# What you should do
In this data, count the lines in which "logo" appears and give only that number.

# Dataset entries
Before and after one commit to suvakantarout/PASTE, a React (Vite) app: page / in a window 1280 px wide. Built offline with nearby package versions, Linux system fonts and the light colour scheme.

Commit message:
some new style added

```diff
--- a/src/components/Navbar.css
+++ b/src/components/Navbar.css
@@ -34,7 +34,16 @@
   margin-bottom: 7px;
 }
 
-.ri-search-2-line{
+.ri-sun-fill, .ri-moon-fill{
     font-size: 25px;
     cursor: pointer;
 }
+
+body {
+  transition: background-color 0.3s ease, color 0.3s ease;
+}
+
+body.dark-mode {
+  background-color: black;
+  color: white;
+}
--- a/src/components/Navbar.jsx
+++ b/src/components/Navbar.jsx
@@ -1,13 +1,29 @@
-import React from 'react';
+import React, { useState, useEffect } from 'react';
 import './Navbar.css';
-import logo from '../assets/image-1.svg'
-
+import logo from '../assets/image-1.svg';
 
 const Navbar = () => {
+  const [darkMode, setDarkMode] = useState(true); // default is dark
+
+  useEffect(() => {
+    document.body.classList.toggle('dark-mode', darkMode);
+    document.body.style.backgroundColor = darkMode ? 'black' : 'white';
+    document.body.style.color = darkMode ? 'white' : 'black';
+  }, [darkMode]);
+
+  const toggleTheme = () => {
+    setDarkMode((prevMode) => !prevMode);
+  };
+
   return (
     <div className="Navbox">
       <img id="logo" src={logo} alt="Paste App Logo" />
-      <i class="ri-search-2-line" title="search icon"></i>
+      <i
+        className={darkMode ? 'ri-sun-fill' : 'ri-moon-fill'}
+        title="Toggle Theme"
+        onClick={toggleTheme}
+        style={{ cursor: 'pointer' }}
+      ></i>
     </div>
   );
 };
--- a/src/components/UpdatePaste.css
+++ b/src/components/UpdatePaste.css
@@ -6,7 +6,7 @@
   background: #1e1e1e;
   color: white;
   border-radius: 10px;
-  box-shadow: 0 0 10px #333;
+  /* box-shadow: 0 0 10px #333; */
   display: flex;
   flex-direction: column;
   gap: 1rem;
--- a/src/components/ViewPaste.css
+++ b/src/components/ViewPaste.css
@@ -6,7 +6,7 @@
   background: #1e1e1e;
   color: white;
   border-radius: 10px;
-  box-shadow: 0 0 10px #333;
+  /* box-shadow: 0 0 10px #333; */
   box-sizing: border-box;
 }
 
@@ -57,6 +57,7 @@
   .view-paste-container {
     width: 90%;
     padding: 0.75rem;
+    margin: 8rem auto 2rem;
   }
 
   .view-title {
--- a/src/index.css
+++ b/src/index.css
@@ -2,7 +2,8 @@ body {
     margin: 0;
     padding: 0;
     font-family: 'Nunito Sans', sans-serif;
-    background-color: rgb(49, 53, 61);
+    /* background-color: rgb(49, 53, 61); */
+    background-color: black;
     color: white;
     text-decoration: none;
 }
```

# Response to the exercise
3